A remarkable point of this community is that it makes people realize that academia varies more than you think it does.
One of these variations is the structure of the different education levels. While the PhD level has a somehow clearly distinguishable character everywhere, the structural difference between the Bachelor's level, which counts as undergraduate education, and the Master's level, which counts as graduate education, might be more fuzzy.
In many European countries, before the Bologna process, there was not really such a thing as an undergraduate education: you would have studied for 4-5 years straight and got a Master's, without getting any Bachelor's.
After the Bologna process, many things have changed, but in several cases the way in which education is organized at the Bachelor's and Master's levels is exactly the same. Master's courses are just more advanced, and you don't get an advisor until the very end, when, once exams are almost completed, you start working on your Master's thesis.
Thus, from my point of view, most of the undergraduate questions are automatically generalizable to graduate education at the Master's level. If a student asks about something that happens in a course, there's no difference whether this course is at the Bachelor's or at the Master's level.

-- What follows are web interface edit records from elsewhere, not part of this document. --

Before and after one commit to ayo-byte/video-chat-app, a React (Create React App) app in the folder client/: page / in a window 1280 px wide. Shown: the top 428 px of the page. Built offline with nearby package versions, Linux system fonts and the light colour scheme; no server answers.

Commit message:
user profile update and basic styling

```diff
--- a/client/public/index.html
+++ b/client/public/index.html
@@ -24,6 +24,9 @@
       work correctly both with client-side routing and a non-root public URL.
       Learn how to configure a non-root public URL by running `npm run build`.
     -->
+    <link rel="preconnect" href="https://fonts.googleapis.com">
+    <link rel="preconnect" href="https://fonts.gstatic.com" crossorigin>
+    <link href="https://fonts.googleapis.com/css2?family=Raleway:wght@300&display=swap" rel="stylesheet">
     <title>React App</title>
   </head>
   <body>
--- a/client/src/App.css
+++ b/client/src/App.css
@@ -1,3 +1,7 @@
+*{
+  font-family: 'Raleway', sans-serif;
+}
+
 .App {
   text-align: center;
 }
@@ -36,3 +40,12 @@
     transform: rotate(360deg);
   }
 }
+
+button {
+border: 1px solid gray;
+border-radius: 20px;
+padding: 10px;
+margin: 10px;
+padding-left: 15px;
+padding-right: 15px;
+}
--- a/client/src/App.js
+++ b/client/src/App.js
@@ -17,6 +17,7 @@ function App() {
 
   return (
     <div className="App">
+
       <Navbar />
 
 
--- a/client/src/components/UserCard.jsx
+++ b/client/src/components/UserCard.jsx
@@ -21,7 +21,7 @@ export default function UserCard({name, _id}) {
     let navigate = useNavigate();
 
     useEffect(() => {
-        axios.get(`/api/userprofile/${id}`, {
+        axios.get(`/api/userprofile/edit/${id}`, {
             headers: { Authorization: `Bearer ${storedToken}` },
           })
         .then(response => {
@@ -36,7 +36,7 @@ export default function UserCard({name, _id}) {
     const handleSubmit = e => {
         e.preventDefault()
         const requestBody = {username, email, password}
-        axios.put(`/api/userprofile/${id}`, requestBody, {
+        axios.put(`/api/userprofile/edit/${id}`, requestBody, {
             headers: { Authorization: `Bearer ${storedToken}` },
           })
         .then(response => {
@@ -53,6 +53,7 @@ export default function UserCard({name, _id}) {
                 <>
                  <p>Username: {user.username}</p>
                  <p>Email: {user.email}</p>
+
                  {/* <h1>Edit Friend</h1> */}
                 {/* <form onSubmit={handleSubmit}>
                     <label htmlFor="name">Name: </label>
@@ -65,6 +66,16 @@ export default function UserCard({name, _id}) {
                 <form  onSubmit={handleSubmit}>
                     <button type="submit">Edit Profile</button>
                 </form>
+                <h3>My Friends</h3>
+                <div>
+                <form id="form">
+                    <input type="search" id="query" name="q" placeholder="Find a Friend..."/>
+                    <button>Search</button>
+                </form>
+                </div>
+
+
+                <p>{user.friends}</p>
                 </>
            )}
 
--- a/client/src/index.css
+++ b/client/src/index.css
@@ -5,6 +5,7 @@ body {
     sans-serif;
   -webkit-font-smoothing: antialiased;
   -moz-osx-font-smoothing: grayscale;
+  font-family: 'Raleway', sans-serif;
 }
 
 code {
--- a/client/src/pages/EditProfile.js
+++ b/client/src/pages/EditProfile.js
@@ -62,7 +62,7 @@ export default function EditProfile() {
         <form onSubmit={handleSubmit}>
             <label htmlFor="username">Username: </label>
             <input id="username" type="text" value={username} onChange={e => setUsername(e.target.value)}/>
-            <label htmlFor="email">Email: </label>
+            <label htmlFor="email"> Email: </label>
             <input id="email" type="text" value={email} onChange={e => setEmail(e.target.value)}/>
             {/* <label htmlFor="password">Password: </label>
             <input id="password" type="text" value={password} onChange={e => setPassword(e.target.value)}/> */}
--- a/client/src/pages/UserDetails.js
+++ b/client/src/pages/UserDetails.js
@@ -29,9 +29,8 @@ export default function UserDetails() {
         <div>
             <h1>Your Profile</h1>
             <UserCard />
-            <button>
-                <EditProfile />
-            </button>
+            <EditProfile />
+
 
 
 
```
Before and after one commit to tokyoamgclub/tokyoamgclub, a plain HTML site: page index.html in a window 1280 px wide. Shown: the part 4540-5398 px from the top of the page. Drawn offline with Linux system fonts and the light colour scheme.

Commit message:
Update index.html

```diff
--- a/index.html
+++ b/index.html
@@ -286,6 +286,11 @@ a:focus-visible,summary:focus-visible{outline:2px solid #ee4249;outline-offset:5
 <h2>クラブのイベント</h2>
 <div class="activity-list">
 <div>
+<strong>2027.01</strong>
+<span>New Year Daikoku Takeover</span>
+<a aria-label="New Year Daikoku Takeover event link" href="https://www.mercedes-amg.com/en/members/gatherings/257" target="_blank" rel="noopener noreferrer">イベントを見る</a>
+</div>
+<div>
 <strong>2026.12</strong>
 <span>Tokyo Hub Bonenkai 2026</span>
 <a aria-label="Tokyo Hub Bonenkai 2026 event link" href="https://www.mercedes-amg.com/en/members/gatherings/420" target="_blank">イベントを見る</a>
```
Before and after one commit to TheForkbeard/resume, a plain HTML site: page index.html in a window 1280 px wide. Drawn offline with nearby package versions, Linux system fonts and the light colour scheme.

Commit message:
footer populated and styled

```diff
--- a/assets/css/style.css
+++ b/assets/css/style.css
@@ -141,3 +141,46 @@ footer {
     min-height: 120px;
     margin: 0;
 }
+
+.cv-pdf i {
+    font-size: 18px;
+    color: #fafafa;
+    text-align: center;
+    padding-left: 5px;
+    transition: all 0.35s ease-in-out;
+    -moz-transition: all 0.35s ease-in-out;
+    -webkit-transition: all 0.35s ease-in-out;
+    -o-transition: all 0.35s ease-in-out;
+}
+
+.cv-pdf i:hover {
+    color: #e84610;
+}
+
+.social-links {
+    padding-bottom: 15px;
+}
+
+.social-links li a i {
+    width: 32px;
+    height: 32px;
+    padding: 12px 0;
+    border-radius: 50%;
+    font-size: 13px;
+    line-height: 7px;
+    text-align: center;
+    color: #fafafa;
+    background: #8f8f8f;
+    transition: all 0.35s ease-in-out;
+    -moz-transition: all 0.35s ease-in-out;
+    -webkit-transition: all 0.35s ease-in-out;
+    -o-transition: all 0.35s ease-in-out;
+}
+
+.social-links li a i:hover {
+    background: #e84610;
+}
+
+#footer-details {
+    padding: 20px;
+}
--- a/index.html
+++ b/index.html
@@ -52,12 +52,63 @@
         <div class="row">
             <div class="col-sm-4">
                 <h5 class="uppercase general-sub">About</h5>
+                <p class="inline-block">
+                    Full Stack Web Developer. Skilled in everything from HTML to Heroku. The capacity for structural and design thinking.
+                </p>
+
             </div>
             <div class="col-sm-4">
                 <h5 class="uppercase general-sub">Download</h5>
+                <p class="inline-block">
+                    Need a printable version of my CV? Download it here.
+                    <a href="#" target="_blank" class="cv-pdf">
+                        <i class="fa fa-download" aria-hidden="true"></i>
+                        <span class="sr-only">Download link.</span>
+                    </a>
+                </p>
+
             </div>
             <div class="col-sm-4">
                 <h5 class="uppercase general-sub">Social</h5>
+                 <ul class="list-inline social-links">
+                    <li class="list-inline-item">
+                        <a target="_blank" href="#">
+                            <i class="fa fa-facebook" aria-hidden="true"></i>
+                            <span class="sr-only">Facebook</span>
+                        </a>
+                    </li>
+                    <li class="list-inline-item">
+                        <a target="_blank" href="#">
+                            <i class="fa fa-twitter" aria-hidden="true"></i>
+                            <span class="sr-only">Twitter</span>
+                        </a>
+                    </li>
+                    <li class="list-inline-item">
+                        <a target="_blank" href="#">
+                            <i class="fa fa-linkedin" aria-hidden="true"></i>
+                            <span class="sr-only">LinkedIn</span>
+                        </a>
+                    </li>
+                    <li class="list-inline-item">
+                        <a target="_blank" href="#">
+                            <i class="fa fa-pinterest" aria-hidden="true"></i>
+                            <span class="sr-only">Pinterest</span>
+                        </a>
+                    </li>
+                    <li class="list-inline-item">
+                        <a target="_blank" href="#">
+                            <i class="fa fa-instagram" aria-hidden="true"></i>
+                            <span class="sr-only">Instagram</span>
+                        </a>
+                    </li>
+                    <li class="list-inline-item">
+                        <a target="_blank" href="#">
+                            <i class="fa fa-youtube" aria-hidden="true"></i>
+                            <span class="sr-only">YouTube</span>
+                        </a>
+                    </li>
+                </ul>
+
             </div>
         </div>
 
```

What kind of undergraduate questions are not really generalizable to graduate education then? How can we draw a universal line?